"That kind of incident can be tragic for any team," Johnson said. "I see many of these young men in the NFL nowadays who are childish and self-absorbed, not a 'we' mindset but a 'me' mindset. There is a clear lack of integrity, professionalism, maturity, not across the board, but too many shenanigans and too much thug mentality and too much Hollywood style.
"And then you get a guy like Ken Lucas. We need to talk more about them. This is a guy who represents me."
Panthers coach John Fox, who suspended Smith for the first two games of the season for punching Lucas, has a gift for building unity on his teams, of making sure they understand that their strength is in their numbers. The group makes the individual strong, Fox preaches, and his players respond. This is the culture of the team he and his coaches and management have built in Carolina.
Ken Lucas took it to a higher level.
He is the NFL's Christmas Day story.
"Me and Steve have a friendship off the field that wasn't there before and I am thankful for that," Lucas said. "Family and friends have brought their problems more to me since this happened, seeking advice. I can give them the example of myself. What is good for mankind? That is a question we should always answer before acting. The glory is not for us."
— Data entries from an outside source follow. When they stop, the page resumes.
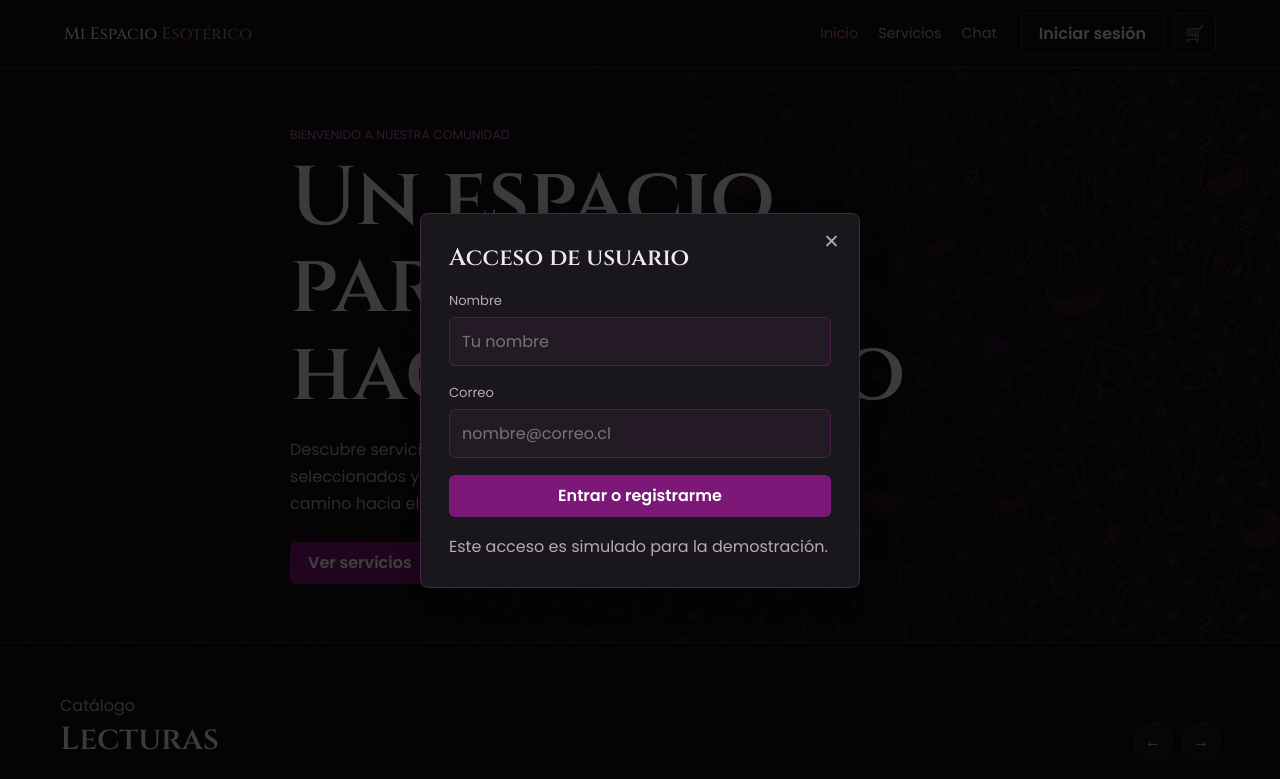
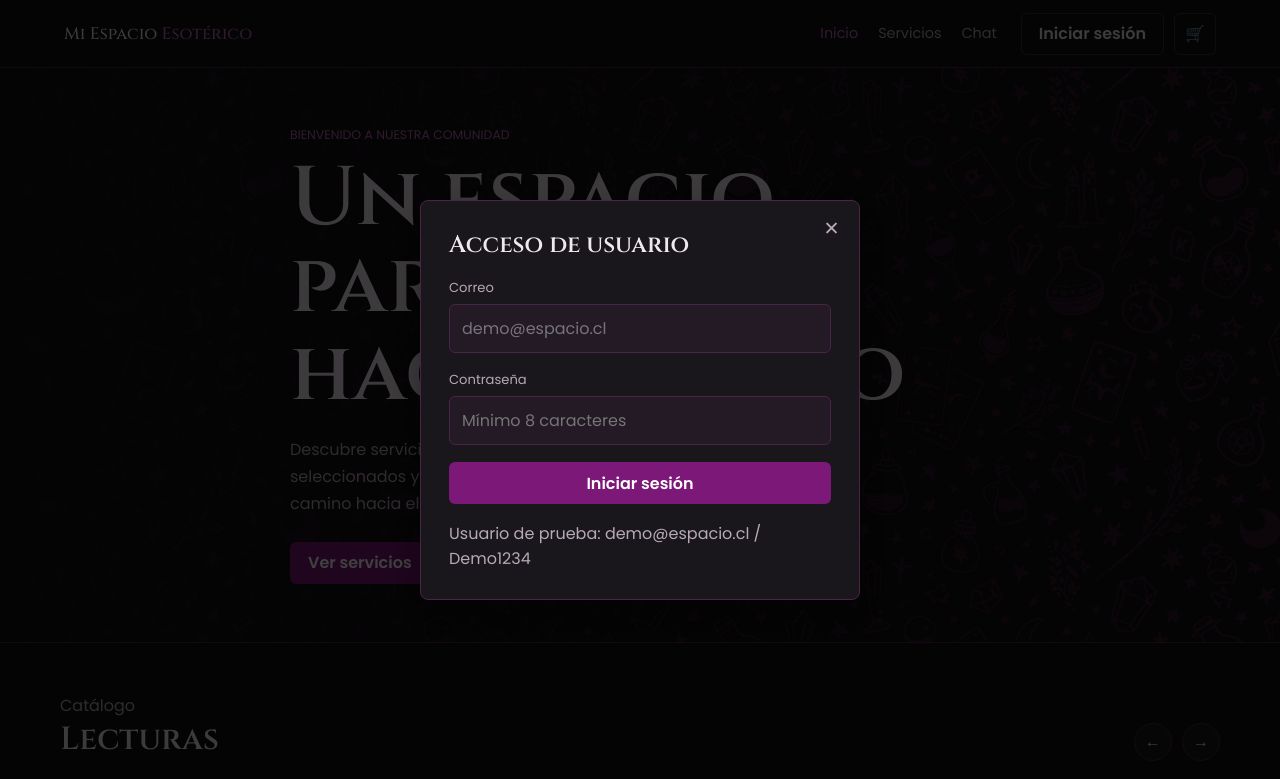
Before and after one commit to xtuki2479x/EvalucionUMM, a website: page Codigo/Principal/principal.html in a window 1280 px wide. Both pictures are taken after a click on the button "Iniciar sesión". Shown: the top 779 px of the page. Drawn offline with Linux system fonts and the light colour scheme; grey boxes are pictures that could not be loaded.

Commit message:
Adapta formulario de inicio de sesion

```diff
--- a/Codigo/Principal/principal.css
+++ b/Codigo/Principal/principal.css
@@ -388,3 +388,24 @@
 .footer .texto-suave {
     font-size: .9rem;
 }
+
+/* ========================================
+   MENSAJES DE AUTENTICACIÓN
+======================================== */
+
+.mensaje-sesion {
+  padding: 10px 12px;
+  border-radius: 6px;
+  font-size: .9rem;
+}
+
+.mensaje-sesion--error {
+  color: #ffd7dc;
+  background: rgba(190, 45, 65, .18);
+  border: 1px solid rgba(255, 105, 125, .45);
+}
+
+#btn-enviar-sesion:disabled {
+  cursor: wait;
+  opacity: .7;
+}
--- a/Codigo/Principal/principal.html
+++ b/Codigo/Principal/principal.html
@@ -455,33 +455,47 @@
       </h2>
 
       <div class="campo">
-        <label for="nombre">Nombre</label>
-
-        <input
-          id="nombre"
-          type="text"
-          required
-          placeholder="Tu nombre"
-        >
-      </div>
-
-      <div class="campo">
         <label for="correo">Correo</label>
 
         <input
           id="correo"
           type="email"
           required
-          placeholder="nombre@correo.cl"
+          autocomplete="email"
+          placeholder="demo@espacio.cl"
         >
       </div>
 
-      <button class="btn btn--primario btn--bloque">
-        Entrar o registrarme
+      <div class="campo">
+        <label for="password">Contraseña</label>
+
+        <input
+          id="password"
+          type="password"
+          required
+          minlength="8"
+          autocomplete="current-password"
+          placeholder="Mínimo 8 caracteres"
+        >
+      </div>
+
+      <p
+        id="mensaje-sesion"
+        class="mensaje-sesion hidden"
+        role="status"
+        aria-live="polite"
+      ></p>
+
+      <button
+        id="btn-enviar-sesion"
+        class="btn btn--primario btn--bloque"
+        type="submit"
+      >
+        Iniciar sesión
       </button>
 
       <p class="texto-suave">
-        Este acceso es simulado para la demostración.
+        Usuario de prueba: demo@espacio.cl / Demo1234
       </p>
 
     </form>
```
"The Giants game reinforced to us that we can go as far as we want to go," Lucas said. "We have to dust ourselves off -- and get ready for the next thing."
Something Lucas has already done.